Nika Korchok artwork
Nika Korchok artwork

Nika Korchok is a fifth-year student in the dual degree program at Tufts and the SMFA. She is a triple major, pursuing degrees in Computer Science and French at Tufts, and a BFA with a focus in drawing and printmaking at the SMFA.

Nika is a dual citizen of Canada and the United States and is bilingual in English and French; she also studies Spanish, Polish, Slovak and Russian. She spent her third year of university in Paris, studying at Université Paris I and III, and L’école Nationale Supérieure des Beaux-Arts.

Her work in an informal reading group at the Harvard Kennedy School—entitled "Algorithmic Transparency" —has informed much of her research practice related to the politics and ethics of software engineering.

Utilizing traditional media and processes -- notably woodcut and observational drawing -- as a point of entry into the structure, power and poetry of algorithms, she is reimagining anatomy in the context of the instructional format of an algorithm.

Artist statement

The median-finding algorithm ended everything for me: a lifetime-spanning, automatic search for a desired form; a repetitive whiplash of scraping and peeling and never finding the correct pattern to yield that for which I was searching with an animalistic hunger.


An algorithm is a series of instructions; that is less Ikea manual and more living, breathing body that it is broken and heaving; you have followed algorithms for your entire life and you have become one without your realizing it.


A woodcut breathes in the same way that an algorithm does: a binary 1 and 0 division of information, a subtraction and addition of tic marks, of holes in the punch card. Information after all, finds its roots in "inform:" the word itself derived from the myth of Jupiter smashing his hammer to render physicality. Inform meant to give form, to break to give substance.


Algorithmic transparency is less about www and more about DNA: always simple instructions boiled down to their most bare-bones skeletal frame.
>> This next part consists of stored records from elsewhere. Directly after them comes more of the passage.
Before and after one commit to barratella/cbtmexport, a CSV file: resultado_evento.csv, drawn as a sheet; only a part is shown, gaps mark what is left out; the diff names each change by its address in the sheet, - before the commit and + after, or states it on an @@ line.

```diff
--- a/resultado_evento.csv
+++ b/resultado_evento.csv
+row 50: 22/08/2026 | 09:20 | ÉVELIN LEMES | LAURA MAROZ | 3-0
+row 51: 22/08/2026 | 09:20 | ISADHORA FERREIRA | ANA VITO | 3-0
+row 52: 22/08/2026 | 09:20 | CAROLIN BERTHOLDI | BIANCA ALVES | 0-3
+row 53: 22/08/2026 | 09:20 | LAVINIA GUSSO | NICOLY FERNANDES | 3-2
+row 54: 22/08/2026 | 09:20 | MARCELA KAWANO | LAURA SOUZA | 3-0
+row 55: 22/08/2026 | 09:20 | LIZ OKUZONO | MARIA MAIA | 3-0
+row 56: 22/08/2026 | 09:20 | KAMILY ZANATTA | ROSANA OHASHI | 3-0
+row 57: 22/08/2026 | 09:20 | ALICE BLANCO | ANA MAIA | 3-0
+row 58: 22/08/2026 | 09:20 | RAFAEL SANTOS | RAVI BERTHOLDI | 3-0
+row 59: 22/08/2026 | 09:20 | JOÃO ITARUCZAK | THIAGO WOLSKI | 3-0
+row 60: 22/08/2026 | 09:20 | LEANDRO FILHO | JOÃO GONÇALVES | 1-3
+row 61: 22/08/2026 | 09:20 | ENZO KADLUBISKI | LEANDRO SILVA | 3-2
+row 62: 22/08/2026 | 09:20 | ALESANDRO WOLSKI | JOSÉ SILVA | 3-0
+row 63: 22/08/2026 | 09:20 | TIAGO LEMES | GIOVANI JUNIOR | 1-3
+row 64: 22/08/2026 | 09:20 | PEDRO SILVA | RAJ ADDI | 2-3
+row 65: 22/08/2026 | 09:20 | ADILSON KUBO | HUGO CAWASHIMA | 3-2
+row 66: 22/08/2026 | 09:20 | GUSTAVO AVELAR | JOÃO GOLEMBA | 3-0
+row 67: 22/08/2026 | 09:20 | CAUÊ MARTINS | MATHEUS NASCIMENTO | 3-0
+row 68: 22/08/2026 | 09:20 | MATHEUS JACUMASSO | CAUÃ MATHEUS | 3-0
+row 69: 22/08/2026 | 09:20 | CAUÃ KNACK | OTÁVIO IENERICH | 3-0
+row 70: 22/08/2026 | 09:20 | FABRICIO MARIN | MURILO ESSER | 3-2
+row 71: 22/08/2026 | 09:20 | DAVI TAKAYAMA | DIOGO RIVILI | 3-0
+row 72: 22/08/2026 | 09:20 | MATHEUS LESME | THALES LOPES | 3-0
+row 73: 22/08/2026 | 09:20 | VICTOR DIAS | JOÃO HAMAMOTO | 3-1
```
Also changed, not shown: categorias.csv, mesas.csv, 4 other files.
An algorithm has an anatomy that is hidden and composed and ordered and structured and pure so pure so damn pure that when I see one, I want to etch it into my skin and bones and type it into the muscles and registers of the cache.
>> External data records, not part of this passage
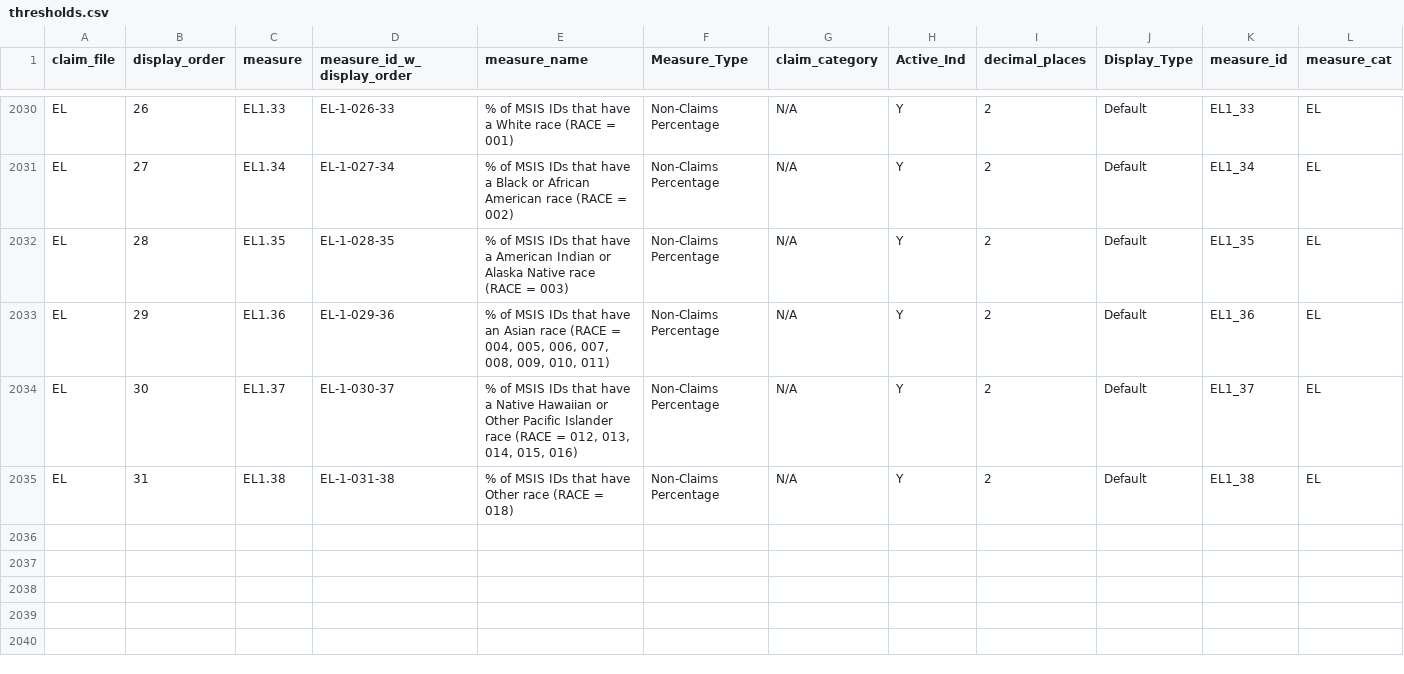
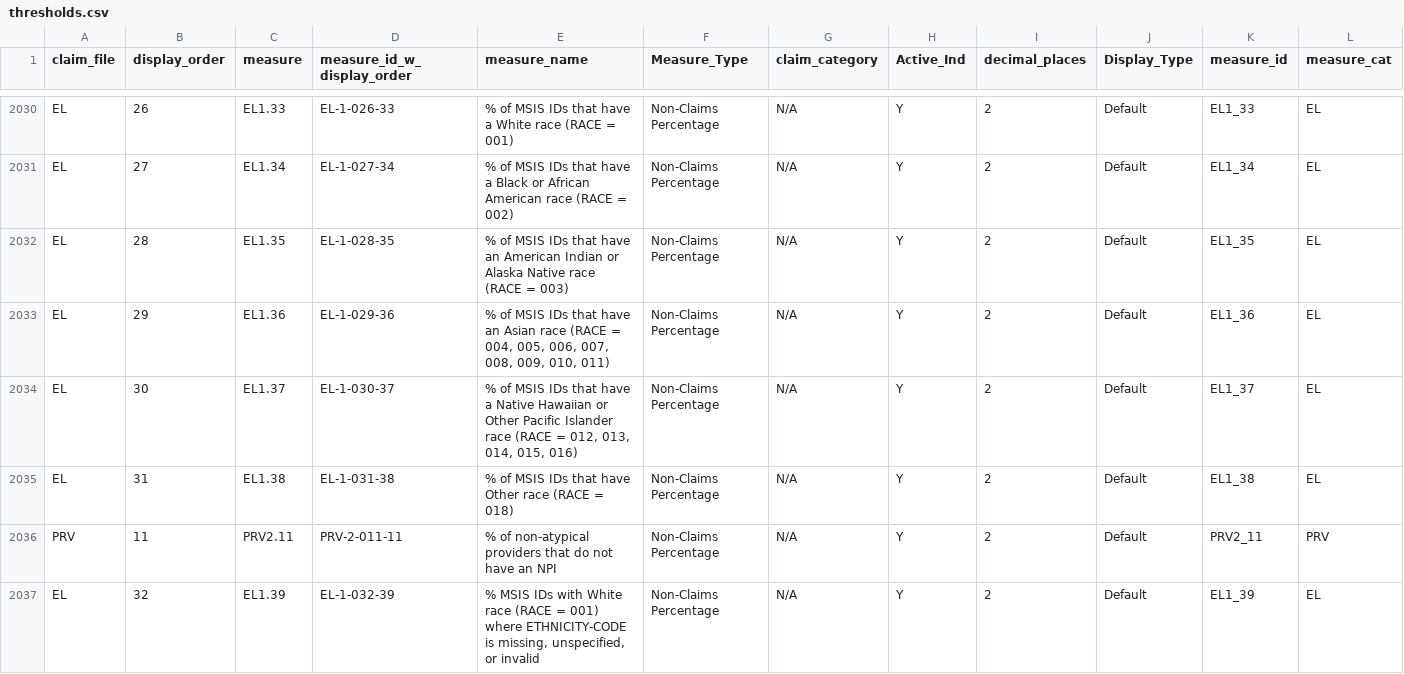
Before and after one commit to CMSgov/T-MSIS-Data-Quality-Measures-Generation-Code, a CSV file: dqm/cfg/thresholds.csv, drawn as a sheet; only a part is shown, gaps mark what is left out; rows hold the shown columns only; the diff covers the shown part only; the diff names each change by its address in the sheet, - before the commit and + after, or states it on an @@ line.

```diff
--- a/dqm/cfg/thresholds.csv
+++ b/dqm/cfg/thresholds.csv
-E2032 (measure_name): …that have a American Indian…
+E2032 (measure_name): …that have an American Indian…
+row 2036: PRV | 11 | PRV2.11 | PRV-2-011-11 | % of non-atypical providers that do not have an NPI | Non-Claims Percentage | N/A | Y | 2 | Default | PRV2_11 | PRV
+row 2037: EL | 32 | EL1.39 | EL-1-032-39 | % MSIS IDs with White race (RACE = 001) where ETHNICITY-CODE is missing, unspecified, or invalid | Non-Claims Percentage | N/A | Y | 2 | Default | EL1_39 | EL
```
Also changed, not shown: 5 added rows elsewhere in this file, 19 other files.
Da Vinci had it right in trying to collapse the world into the stolen anatomy from a morgue: post-internet post-human pre-post-body, watch me punch through the screen and claw out all the wires inside.